TRY IT: Filter out all lines without the word "user" from the data below, please, and copy the rest.

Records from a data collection
* * * * * * * * *

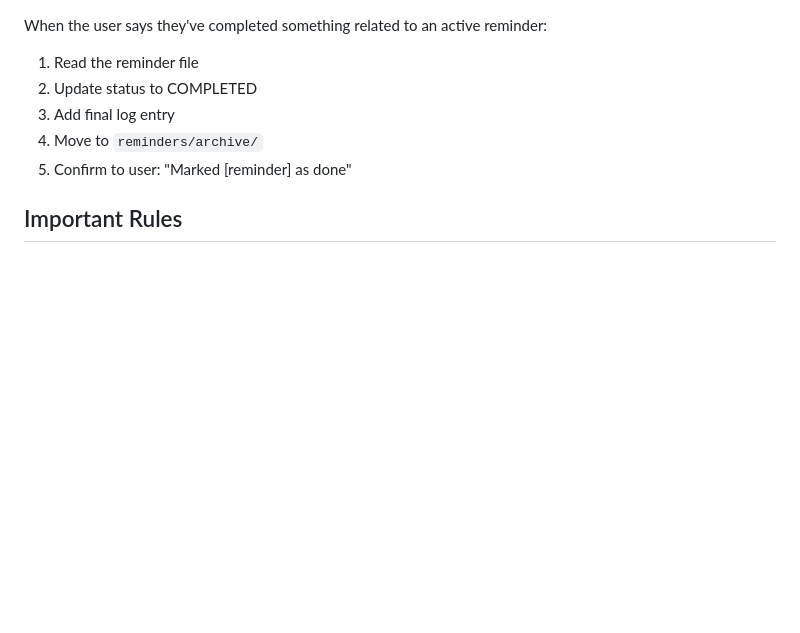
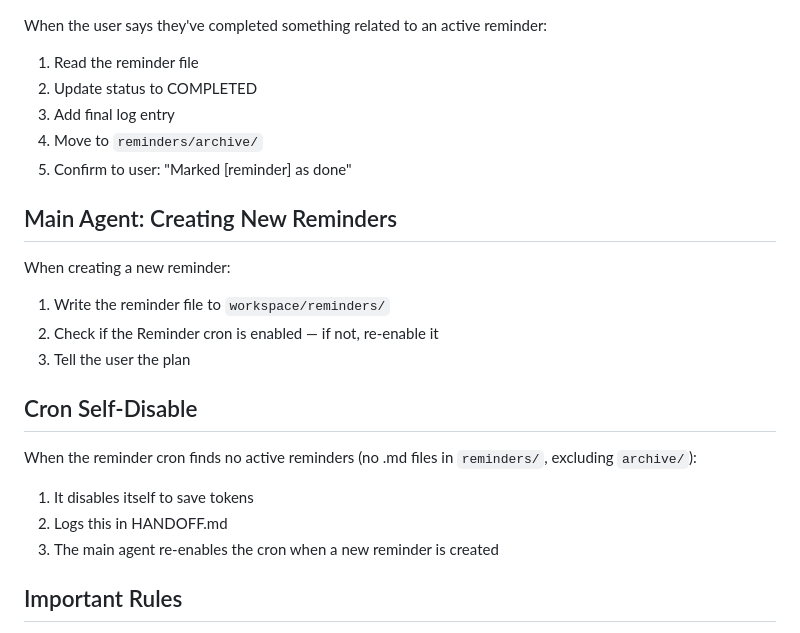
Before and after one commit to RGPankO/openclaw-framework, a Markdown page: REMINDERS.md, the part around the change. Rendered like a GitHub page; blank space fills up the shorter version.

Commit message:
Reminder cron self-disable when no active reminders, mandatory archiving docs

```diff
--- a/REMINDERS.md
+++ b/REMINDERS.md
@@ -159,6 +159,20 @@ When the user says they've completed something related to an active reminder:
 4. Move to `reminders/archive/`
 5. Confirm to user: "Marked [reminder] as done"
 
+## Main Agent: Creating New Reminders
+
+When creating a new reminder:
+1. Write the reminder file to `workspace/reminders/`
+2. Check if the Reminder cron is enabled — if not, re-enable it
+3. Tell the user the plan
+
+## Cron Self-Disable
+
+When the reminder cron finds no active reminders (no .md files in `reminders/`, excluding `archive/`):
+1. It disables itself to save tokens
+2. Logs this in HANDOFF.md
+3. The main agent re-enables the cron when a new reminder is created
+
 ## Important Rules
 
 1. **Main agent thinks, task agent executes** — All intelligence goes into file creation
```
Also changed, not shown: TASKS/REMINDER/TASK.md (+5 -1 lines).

* * * * * * * * *

TASK RESPONSE:
@@ -159,6 +159,20 @@ When the user says they've completed something related to an active reminder:
 5. Confirm to user: "Marked [reminder] as done"
+3. Tell the user the plan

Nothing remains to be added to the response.